SUPPLIED DATA Block Start

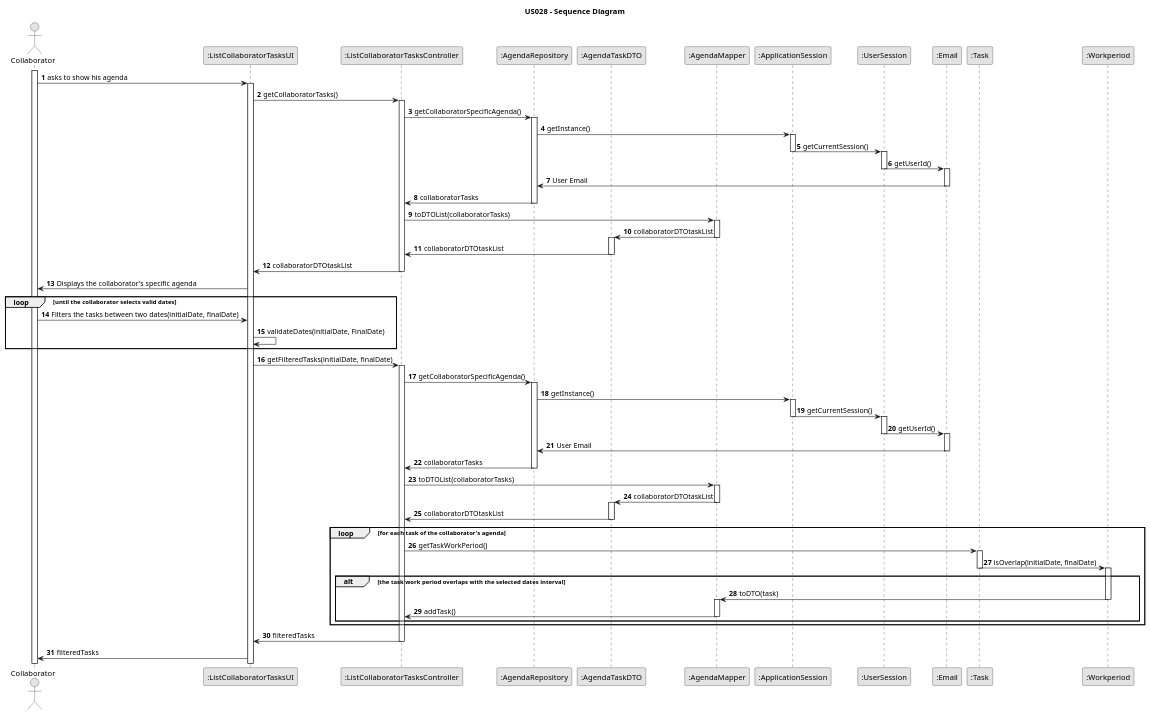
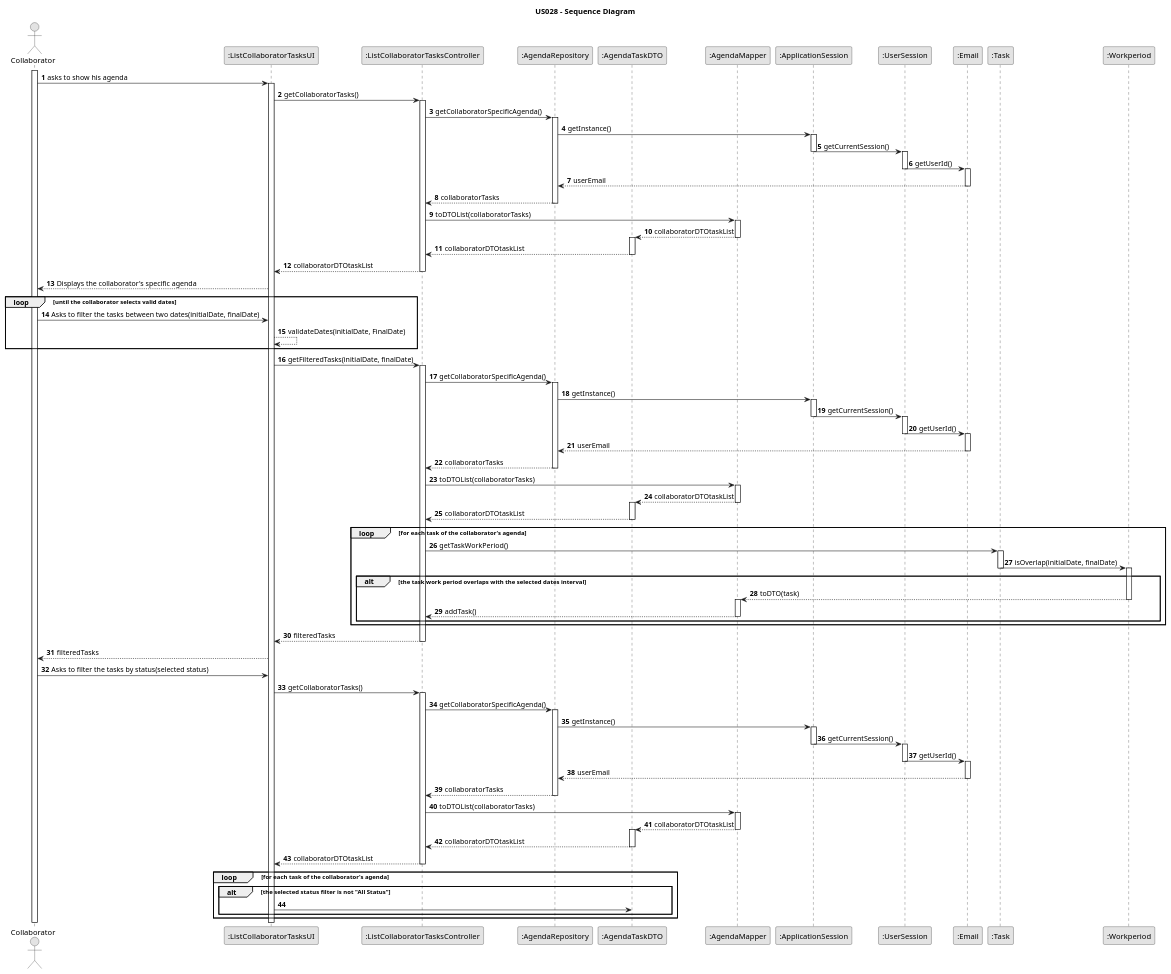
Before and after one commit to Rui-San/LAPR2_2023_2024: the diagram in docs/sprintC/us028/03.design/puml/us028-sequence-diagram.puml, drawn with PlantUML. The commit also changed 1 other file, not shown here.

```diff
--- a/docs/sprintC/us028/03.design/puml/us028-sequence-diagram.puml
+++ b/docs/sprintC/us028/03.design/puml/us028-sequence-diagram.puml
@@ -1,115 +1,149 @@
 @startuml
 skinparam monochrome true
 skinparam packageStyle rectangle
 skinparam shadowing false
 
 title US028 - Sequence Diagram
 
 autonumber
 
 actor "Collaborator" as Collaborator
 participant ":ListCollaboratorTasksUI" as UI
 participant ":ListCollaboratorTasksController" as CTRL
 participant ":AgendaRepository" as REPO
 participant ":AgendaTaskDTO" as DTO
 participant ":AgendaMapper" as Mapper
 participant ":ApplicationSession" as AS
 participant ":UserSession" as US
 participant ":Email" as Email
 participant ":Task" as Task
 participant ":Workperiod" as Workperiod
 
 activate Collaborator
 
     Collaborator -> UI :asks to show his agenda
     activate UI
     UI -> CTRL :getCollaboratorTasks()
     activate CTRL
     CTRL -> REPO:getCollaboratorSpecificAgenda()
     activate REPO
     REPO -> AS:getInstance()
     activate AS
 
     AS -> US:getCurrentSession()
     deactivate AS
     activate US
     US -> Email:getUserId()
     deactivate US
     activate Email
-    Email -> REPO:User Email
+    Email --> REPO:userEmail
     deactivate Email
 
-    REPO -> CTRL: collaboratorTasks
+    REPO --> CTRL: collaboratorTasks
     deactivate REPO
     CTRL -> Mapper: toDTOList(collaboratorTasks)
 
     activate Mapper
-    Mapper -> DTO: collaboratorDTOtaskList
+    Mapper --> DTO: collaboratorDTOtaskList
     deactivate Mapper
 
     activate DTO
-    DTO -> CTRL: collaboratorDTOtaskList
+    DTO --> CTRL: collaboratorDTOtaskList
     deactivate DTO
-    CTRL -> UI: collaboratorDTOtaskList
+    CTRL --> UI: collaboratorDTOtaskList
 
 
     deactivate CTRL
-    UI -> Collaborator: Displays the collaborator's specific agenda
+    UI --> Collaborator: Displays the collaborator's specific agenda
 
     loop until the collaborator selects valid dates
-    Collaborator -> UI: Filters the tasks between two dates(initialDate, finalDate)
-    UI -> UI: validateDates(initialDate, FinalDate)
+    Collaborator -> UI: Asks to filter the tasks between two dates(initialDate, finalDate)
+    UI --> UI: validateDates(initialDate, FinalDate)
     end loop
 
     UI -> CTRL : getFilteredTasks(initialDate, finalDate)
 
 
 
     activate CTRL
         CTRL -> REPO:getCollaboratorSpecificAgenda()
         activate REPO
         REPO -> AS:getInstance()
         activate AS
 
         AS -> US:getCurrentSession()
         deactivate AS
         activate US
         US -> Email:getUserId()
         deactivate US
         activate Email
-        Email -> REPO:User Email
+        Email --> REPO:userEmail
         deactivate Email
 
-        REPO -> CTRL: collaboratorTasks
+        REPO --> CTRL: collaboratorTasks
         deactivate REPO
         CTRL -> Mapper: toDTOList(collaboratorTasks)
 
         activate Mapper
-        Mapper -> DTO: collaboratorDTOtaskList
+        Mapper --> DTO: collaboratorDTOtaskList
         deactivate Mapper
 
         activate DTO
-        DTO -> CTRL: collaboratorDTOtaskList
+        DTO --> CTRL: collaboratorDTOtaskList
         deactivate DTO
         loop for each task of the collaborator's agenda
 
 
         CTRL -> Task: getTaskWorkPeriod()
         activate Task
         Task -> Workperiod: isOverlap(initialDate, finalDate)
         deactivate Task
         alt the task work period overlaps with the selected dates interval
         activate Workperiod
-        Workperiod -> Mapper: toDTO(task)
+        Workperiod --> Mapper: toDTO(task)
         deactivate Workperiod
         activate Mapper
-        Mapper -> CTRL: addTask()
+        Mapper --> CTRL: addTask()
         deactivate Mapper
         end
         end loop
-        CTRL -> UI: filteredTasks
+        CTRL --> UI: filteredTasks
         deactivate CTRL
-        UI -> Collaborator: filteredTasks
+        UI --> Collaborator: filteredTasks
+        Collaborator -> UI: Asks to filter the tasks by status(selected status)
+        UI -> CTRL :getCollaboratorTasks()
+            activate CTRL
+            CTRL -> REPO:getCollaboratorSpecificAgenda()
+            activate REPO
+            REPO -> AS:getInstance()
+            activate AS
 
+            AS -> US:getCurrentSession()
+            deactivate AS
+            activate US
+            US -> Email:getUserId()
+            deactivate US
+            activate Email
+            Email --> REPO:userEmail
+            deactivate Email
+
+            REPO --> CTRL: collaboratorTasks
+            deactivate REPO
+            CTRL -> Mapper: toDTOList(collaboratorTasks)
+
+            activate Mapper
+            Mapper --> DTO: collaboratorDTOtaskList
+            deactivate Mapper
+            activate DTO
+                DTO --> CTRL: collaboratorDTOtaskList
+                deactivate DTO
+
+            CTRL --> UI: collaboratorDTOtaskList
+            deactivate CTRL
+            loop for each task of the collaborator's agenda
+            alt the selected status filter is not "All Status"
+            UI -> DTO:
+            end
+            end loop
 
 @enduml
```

SUPPLIED DATA Block End

**REQUIRED ACTION**
All of the entries above should be copied exactly, except for the pictures.

**TASK RESULT**
Before and after one commit to Rui-San/LAPR2_2023_2024: the diagram in docs/sprintC/us028/03.design/puml/us028-sequence-diagram.puml, drawn with PlantUML. The commit also changed 1 other file, not shown here.

```diff
--- a/docs/sprintC/us028/03.design/puml/us028-sequence-diagram.puml
+++ b/docs/sprintC/us028/03.design/puml/us028-sequence-diagram.puml
@@ -1,115 +1,149 @@
 @startuml
 skinparam monochrome true
 skinparam packageStyle rectangle
 skinparam shadowing false
 
 title US028 - Sequence Diagram
 
 autonumber
 
 actor "Collaborator" as Collaborator
 participant ":ListCollaboratorTasksUI" as UI
 participant ":ListCollaboratorTasksController" as CTRL
 participant ":AgendaRepository" as REPO
 participant ":AgendaTaskDTO" as DTO
 participant ":AgendaMapper" as Mapper
 participant ":ApplicationSession" as AS
 participant ":UserSession" as US
 participant ":Email" as Email
 participant ":Task" as Task
 participant ":Workperiod" as Workperiod
 
 activate Collaborator
 
     Collaborator -> UI :asks to show his agenda
     activate UI
     UI -> CTRL :getCollaboratorTasks()
     activate CTRL
     CTRL -> REPO:getCollaboratorSpecificAgenda()
     activate REPO
     REPO -> AS:getInstance()
     activate AS
 
     AS -> US:getCurrentSession()
     deactivate AS
     activate US
     US -> Email:getUserId()
     deactivate US
     activate Email
-    Email -> REPO:User Email
+    Email --> REPO:userEmail
     deactivate Email
 
-    REPO -> CTRL: collaboratorTasks
+    REPO --> CTRL: collaboratorTasks
     deactivate REPO
     CTRL -> Mapper: toDTOList(collaboratorTasks)
 
     activate Mapper
-    Mapper -> DTO: collaboratorDTOtaskList
+    Mapper --> DTO: collaboratorDTOtaskList
     deactivate Mapper
 
     activate DTO
-    DTO -> CTRL: collaboratorDTOtaskList
+    DTO --> CTRL: collaboratorDTOtaskList
     deactivate DTO
-    CTRL -> UI: collaboratorDTOtaskList
+    CTRL --> UI: collaboratorDTOtaskList
 
 
     deactivate CTRL
-    UI -> Collaborator: Displays the collaborator's specific agenda
+    UI --> Collaborator: Displays the collaborator's specific agenda
 
     loop until the collaborator selects valid dates
-    Collaborator -> UI: Filters the tasks between two dates(initialDate, finalDate)
-    UI -> UI: validateDates(initialDate, FinalDate)
+    Collaborator -> UI: Asks to filter the tasks between two dates(initialDate, finalDate)
+    UI --> UI: validateDates(initialDate, FinalDate)
     end loop
 
     UI -> CTRL : getFilteredTasks(initialDate, finalDate)
 
 
 
     activate CTRL
         CTRL -> REPO:getCollaboratorSpecificAgenda()
         activate REPO
         REPO -> AS:getInstance()
         activate AS
 
         AS -> US:getCurrentSession()
         deactivate AS
         activate US
         US -> Email:getUserId()
         deactivate US
         activate Email
-        Email -> REPO:User Email
+        Email --> REPO:userEmail
         deactivate Email
 
-        REPO -> CTRL: collaboratorTasks
+        REPO --> CTRL: collaboratorTasks
         deactivate REPO
         CTRL -> Mapper: toDTOList(collaboratorTasks)
 
         activate Mapper
-        Mapper -> DTO: collaboratorDTOtaskList
+        Mapper --> DTO: collaboratorDTOtaskList
         deactivate Mapper
 
         activate DTO
-        DTO -> CTRL: collaboratorDTOtaskList
+        DTO --> CTRL: collaboratorDTOtaskList
         deactivate DTO
         loop for each task of the collaborator's agenda
 
 
         CTRL -> Task: getTaskWorkPeriod()
         activate Task
         Task -> Workperiod: isOverlap(initialDate, finalDate)
         deactivate Task
         alt the task work period overlaps with the selected dates interval
         activate Workperiod
-        Workperiod -> Mapper: toDTO(task)
+        Workperiod --> Mapper: toDTO(task)
         deactivate Workperiod
         activate Mapper
-        Mapper -> CTRL: addTask()
+        Mapper --> CTRL: addTask()
         deactivate Mapper
         end
         end loop
-        CTRL -> UI: filteredTasks
+        CTRL --> UI: filteredTasks
         deactivate CTRL
-        UI -> Collaborator: filteredTasks
+        UI --> Collaborator: filteredTasks
+        Collaborator -> UI: Asks to filter the tasks by status(selected status)
+        UI -> CTRL :getCollaboratorTasks()
+            activate CTRL
+            CTRL -> REPO:getCollaboratorSpecificAgenda()
+            activate REPO
+            REPO -> AS:getInstance()
+            activate AS
 
+            AS -> US:getCurrentSession()
+            deactivate AS
+            activate US
+            US -> Email:getUserId()
+            deactivate US
+            activate Email
+            Email --> REPO:userEmail
+            deactivate Email
+
+            REPO --> CTRL: collaboratorTasks
+            deactivate REPO
+            CTRL -> Mapper: toDTOList(collaboratorTasks)
+
+            activate Mapper
+            Mapper --> DTO: collaboratorDTOtaskList
+            deactivate Mapper
+            activate DTO
+                DTO --> CTRL: collaboratorDTOtaskList
+                deactivate DTO
+
+            CTRL --> UI: collaboratorDTOtaskList
+            deactivate CTRL
+            loop for each task of the collaborator's agenda
+            alt the selected status filter is not "All Status"
+            UI -> DTO:
+            end
+            end loop
 
 @enduml
```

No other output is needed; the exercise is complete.